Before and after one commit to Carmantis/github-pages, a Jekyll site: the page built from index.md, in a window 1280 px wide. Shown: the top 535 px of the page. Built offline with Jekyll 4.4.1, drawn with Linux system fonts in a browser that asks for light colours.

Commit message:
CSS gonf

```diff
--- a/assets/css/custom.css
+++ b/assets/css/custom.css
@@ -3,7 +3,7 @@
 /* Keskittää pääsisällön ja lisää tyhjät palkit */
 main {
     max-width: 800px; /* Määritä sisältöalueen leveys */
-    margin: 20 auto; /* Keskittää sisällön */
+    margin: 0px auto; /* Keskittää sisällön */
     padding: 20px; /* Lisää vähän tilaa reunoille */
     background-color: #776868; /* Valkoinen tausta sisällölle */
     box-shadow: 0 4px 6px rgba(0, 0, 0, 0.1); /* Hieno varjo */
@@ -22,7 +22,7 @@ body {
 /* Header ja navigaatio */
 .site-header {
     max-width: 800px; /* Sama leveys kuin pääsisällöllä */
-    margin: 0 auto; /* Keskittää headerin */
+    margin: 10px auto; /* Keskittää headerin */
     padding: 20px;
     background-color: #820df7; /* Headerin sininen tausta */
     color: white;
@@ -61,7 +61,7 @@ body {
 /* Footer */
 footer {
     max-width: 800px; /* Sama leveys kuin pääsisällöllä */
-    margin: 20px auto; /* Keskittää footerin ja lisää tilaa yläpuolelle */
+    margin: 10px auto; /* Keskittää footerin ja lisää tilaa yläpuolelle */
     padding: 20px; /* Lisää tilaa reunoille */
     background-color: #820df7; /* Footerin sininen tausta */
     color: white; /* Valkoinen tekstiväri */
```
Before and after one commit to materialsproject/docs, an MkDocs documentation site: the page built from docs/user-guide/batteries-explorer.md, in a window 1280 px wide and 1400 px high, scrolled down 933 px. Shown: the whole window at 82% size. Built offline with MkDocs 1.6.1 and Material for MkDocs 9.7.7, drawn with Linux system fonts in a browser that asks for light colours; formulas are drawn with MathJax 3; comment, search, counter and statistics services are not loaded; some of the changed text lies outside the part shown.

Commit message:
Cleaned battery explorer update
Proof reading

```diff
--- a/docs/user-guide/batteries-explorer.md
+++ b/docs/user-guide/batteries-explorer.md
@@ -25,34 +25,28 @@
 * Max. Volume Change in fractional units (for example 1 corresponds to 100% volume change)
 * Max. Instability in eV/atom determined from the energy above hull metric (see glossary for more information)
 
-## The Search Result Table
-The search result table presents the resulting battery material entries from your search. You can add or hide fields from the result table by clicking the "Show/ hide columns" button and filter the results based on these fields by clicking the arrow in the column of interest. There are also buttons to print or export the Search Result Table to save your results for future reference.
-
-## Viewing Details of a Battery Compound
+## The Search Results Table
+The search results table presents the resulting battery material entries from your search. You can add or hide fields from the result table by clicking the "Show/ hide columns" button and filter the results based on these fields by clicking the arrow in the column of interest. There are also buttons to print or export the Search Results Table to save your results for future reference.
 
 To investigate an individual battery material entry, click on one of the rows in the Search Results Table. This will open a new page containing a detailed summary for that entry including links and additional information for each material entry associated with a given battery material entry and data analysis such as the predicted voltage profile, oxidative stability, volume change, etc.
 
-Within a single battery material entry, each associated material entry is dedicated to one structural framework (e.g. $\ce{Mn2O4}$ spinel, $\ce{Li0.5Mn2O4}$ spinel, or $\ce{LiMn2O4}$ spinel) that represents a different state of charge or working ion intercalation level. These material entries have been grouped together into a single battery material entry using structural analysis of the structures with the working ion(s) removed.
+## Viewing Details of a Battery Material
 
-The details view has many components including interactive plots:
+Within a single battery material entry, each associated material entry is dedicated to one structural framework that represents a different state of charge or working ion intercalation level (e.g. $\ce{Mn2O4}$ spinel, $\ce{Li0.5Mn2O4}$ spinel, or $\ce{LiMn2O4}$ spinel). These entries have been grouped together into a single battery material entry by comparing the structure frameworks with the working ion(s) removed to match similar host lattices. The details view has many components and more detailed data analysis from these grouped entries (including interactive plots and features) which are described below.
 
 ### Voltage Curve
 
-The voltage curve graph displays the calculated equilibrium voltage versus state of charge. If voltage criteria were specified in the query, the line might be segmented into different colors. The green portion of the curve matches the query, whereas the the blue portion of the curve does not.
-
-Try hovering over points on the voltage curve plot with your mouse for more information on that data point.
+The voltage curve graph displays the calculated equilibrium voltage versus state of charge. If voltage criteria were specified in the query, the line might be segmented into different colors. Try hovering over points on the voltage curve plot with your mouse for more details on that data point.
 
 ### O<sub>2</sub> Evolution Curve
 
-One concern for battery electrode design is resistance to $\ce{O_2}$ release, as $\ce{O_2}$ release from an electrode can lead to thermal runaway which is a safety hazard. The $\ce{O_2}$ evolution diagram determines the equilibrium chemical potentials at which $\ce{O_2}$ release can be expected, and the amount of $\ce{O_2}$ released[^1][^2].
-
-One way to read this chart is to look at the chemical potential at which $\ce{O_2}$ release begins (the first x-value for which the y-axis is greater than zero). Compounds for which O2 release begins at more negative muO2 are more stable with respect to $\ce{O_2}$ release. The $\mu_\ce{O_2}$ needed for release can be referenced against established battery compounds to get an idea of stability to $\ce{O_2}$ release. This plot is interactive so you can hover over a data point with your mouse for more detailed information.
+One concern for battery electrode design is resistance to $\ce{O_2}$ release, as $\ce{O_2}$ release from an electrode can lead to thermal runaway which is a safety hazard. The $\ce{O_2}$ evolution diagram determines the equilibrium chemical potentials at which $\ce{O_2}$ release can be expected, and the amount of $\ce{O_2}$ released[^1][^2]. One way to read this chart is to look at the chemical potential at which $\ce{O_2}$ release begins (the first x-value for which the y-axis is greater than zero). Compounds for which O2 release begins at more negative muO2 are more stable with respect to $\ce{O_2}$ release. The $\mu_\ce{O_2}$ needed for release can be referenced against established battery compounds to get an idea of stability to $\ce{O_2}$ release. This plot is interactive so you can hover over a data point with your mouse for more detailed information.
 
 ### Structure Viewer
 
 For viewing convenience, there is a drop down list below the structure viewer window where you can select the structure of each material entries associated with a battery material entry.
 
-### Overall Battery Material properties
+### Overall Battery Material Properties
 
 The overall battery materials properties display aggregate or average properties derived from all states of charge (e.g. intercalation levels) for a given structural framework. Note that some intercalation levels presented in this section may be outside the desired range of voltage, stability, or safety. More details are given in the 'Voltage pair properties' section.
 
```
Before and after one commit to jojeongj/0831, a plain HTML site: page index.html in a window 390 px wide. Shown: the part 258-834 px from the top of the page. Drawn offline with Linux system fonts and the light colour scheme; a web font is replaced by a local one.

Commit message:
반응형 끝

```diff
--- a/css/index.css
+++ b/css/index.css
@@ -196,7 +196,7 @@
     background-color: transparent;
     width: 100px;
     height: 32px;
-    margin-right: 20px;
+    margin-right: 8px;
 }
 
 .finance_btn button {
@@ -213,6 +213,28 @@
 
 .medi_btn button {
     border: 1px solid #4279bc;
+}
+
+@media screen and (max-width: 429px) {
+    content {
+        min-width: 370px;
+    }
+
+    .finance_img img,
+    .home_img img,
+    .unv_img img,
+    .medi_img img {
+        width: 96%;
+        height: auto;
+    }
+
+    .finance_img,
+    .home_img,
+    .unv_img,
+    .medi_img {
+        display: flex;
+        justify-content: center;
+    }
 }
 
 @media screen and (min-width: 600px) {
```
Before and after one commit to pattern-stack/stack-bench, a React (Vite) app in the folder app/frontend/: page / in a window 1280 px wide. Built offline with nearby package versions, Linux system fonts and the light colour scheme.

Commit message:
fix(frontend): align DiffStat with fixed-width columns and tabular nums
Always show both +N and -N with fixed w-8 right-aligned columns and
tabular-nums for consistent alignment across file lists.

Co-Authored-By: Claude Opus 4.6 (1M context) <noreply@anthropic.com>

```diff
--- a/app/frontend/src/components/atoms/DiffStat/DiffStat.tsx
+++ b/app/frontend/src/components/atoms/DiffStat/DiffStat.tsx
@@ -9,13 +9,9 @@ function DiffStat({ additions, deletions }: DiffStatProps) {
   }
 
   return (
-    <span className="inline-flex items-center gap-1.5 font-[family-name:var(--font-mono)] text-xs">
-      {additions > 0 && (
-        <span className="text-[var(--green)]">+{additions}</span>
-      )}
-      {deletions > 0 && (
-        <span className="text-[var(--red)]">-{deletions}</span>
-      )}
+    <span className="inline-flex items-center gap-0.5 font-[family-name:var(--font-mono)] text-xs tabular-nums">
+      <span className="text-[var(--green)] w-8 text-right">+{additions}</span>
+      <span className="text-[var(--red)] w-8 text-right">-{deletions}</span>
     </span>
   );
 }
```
* * * * *
DIRECTIONS FOR THIS TASK: Lines holding "frontend" in the material above: report their number and nothing else.

YOUR SOLUTION: 4